What were the most popular cases analyzed in 2015? Judging by numbers, there may be some surprises.
The Top Five Cases by page views:
5. Bill Cosby
This was initially a story that interested readers and analysis done on a single victim's statement showed that she told the truth, and spoke from experiential memory.
After this, a cascade of allegations came forward people lost interest in the analysis as sexual abuse, rape and assault cases are complex, and there is a strong bias towards cases that have a simple, "Is he lying or not?" element to them.
What is most interesting to analysts is not what is most interesting to the general population of readers, most of whom are interested in both crime and language.
4. Timothy Madden case.
This had many page views, but less comments. This may be due to the lack of mystery.
This next one surprised me:
3. Lonzie Barton: http://statement-analysis.blogspot.com/2015/08/missing-toddler-lonzie-barton.html
This was heavily read, though also less comments. It may have been one in which people felt satisfaction in learning.
This case produced a great deal of page views, as well as many comments. As more information came out, interest increased with most people appear settled with this:
DeOrr met death by unintended cause and the parents entered into a panic cover-up.
This case produced very strong opinions that showed low confidence in law enforcement.
1. The Murder of Amanda Blackburn produced the most page views as well as the most comments. This case surpassed the Hailey Dunn case in the need for deleting comments. Initially, the comments were focused upon analysis, but later became filled with personal drama, projection and of late, comments where confidence in law enforcement appears low.
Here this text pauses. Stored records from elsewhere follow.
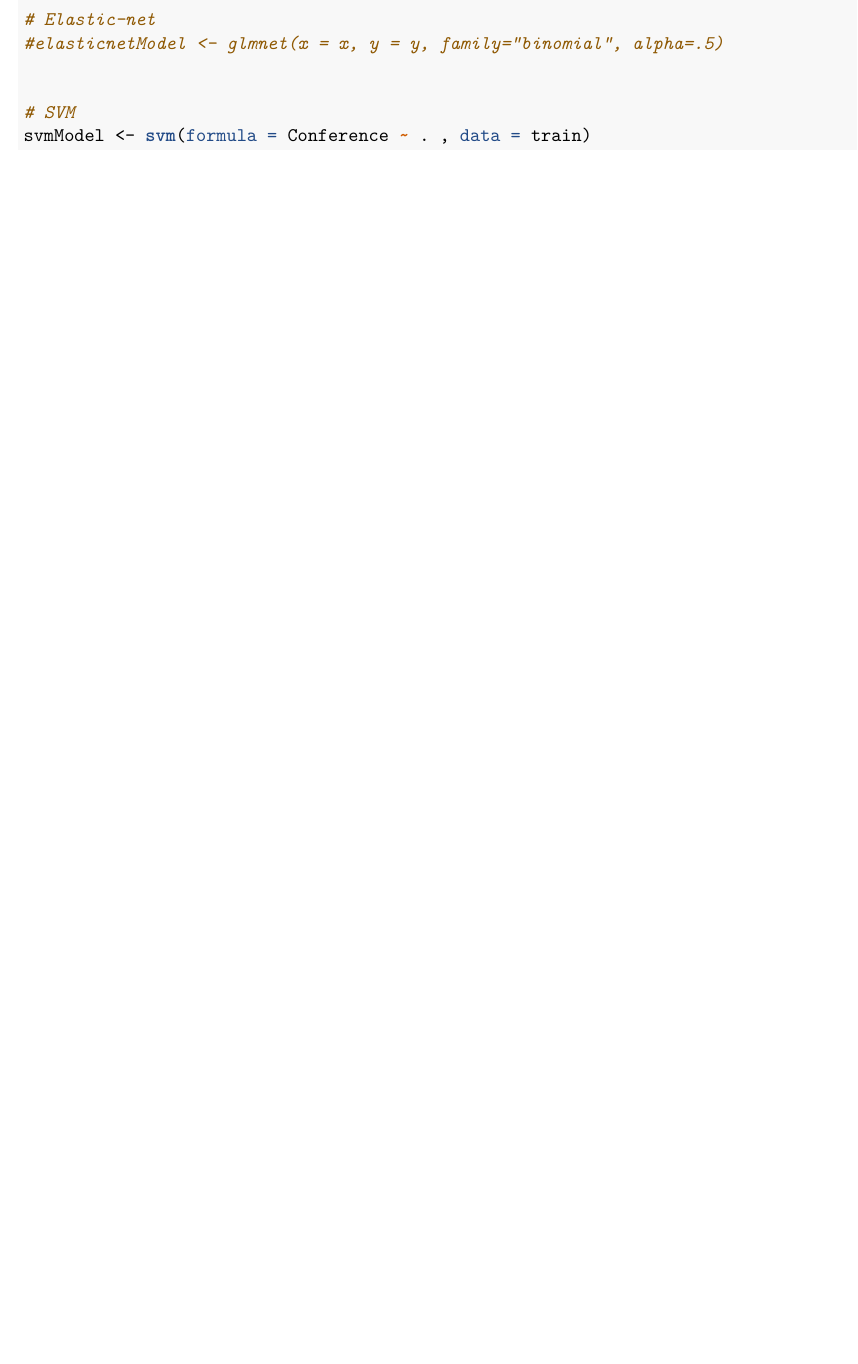
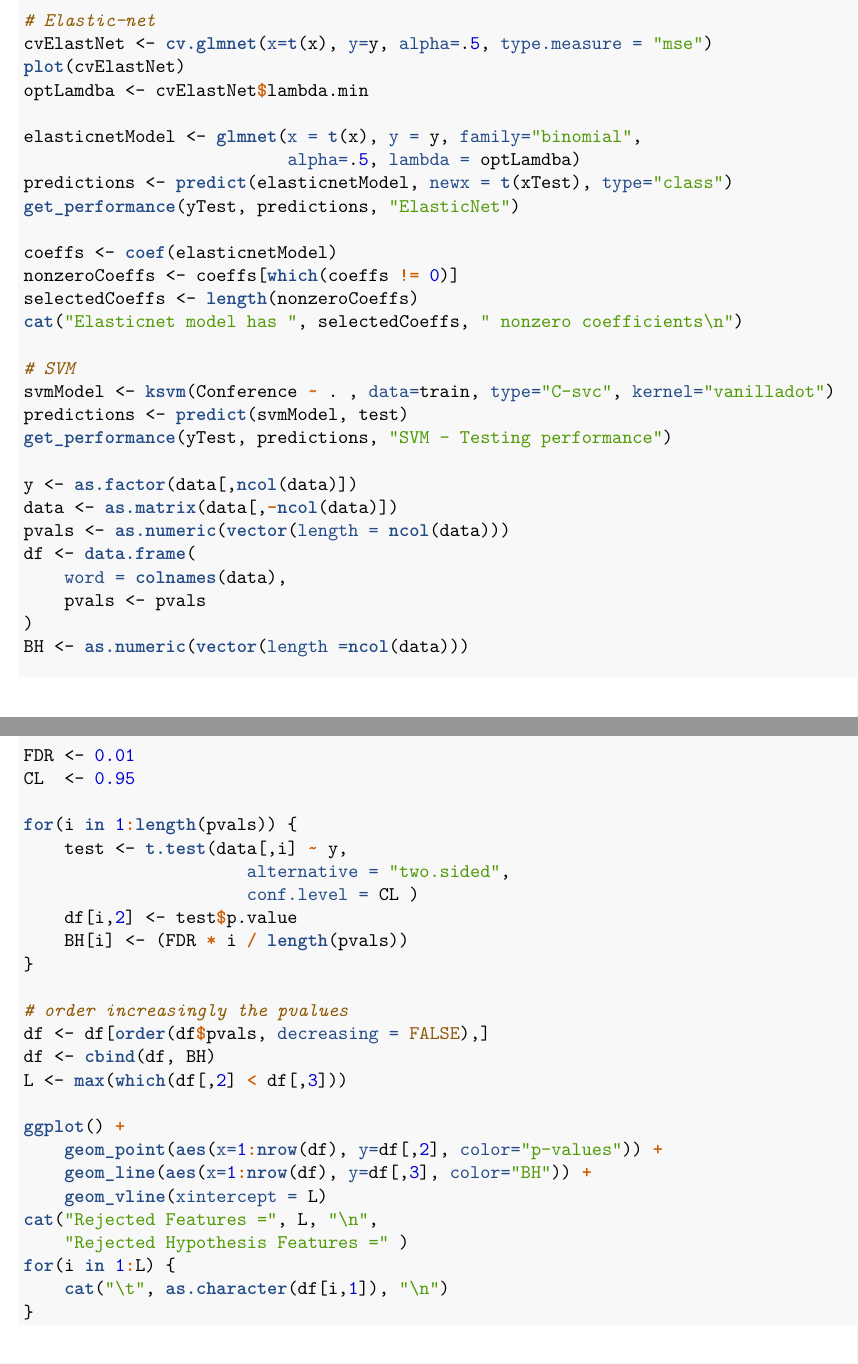
Before and after one commit to agustinvalencia/ML_B2_A2, an R Markdown document (agustin_valencia.Rmd): part of page 18 of 18 before the commit and two parts of pages 20 and 21 of 21 after it, the two joined at a grey line, cut so that both start at the same text, the shorter picture padded with empty space. The pictures show the output file agustin_valencia.pdf that the author committed with the source.

Commit message:
Almost done

````diff
--- a/agustin_valencia.Rmd
+++ b/agustin_valencia.Rmd
@@ -421,3 +434,4 @@ get_performance(yTest, predictions, "Shrunken centroid and shit")
 ```
 
 
+\newpage
@@ -428,15 +443,28 @@ a. Elastic net with the binomial response and $\alpha=0.5$ in which penalty is s
 ```{r q2_elasticnet, q2=TRUE}
 
 # Elastic-net
-#elasticnetModel <- glmnet(x = x, y = y, family="binomial", alpha=.5)
+cvElastNet <- cv.glmnet(x=t(x), y=y, alpha=.5, type.measure = "mse")
+plot(cvElastNet)
+optLamdba <- cvElastNet$lambda.min
 
+elasticnetModel <- glmnet(x = t(x), y = y, family="binomial",
+                          alpha=.5, lambda = optLamdba)
+predictions <- predict(elasticnetModel, newx = t(xTest), type="class")
+get_performance(yTest, predictions, "ElasticNet")
+
+coeffs <- coef(elasticnetModel)
+nonzeroCoeffs <- coeffs[which(coeffs != 0)]
+selectedCoeffs <- length(nonzeroCoeffs)
+cat("Elasticnet model has ", selectedCoeffs, " nonzero coefficients\n")
 ```
 
 b. Support vector machine with “vanilladot” kernel.
 
-Compare the results of these models with the results of the nearest shrunken centroids (make a comparative table). Which model would you prefer and why?
-```{r q2_svm, q2=TRUE}
+```{r q2_svm, q2=TRUE, message=FALSE}
 
 # SVM
-svmModel <- svm(formula = Conference ~ . , data = train)
+svmModel <- ksvm(Conference ~ . , data=train, type="C-svc", kernel="vanilladot")
+predictions <- predict(svmModel, test)
+get_performance(yTest, predictions, "SVM - Testing performance")
+```
 
@@ -444,6 +474,44 @@ svmModel <- svm(formula = Conference ~ . , data = train)
 
 3. Implement Benjamini-Hochberg method for the original data, and use t.test() for computing p-values. Which features correspond to the rejected hypotheses? Interpret the result.
 
+```{r q2_benjamini_la_pizza, q2=TRUE}
+
+y <- as.factor(data[,ncol(data)])
+data <- as.matrix(data[,-ncol(data)])
+pvals <- as.numeric(vector(length = ncol(data)))
+df <- data.frame(
+    word = colnames(data),
+    pvals <- pvals
+)
+BH <- as.numeric(vector(length =ncol(data)))
+
+FDR <- 0.01
+CL  <- 0.95
+
+for(i in 1:length(pvals)) {
+    test <- t.test(data[,i] ~ y,
+                      alternative = "two.sided",
+                      conf.level = CL )
+    df[i,2] <- test$p.value
+    BH[i] <- (FDR * i / length(pvals))
+}
+
+# order increasingly the pvalues
+df <- df[order(df$pvals, decreasing = FALSE),]
+df <- cbind(df, BH)
+L <- max(which(df[,2] < df[,3]))
+
+ggplot() +
+    geom_point(aes(x=1:nrow(df), y=df[,2], color="p-values")) +
+    geom_line(aes(x=1:nrow(df), y=df[,3], color="BH")) +
+    geom_vline(xintercept = L)
+cat("Rejected Features =", L, "\n",
+    "Rejected Hypothesis Features =" )
+for(i in 1:L) {
+    cat("\t", as.character(df[i,1]), "\n")
+}
+
+```
 
 
 \newpage
````
Also changed, not shown: agustin_valencia.pdf, agustin_valencia.Rmd (78 more changed lines).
The single most viewed article was the "Davey Blackburn Transcript" analysis.
In judging comments, most people are suspicious of the husband due to:
a. The extreme coincidental nature of the case
b. His language
c. His behavior
It appears that most people actually feel that he is both hiding background of a sexual nature, and that he may have orchestrated, in the least, the break in, or opportunity, for the crime. The doubts regarding law enforcement appear mixed; with some recognizing how difficult it would be to find a connection, while others continue to show a nation wide crisis in confidence in both law enforcement and in jury deliberation; since the Casey Anthony verdict.
The coincidental nature of the case appears to be overwhelming and what is both the strongest opinion from those in law enforcement watching the case, and the cause of the lack of confidence in the actual investigators.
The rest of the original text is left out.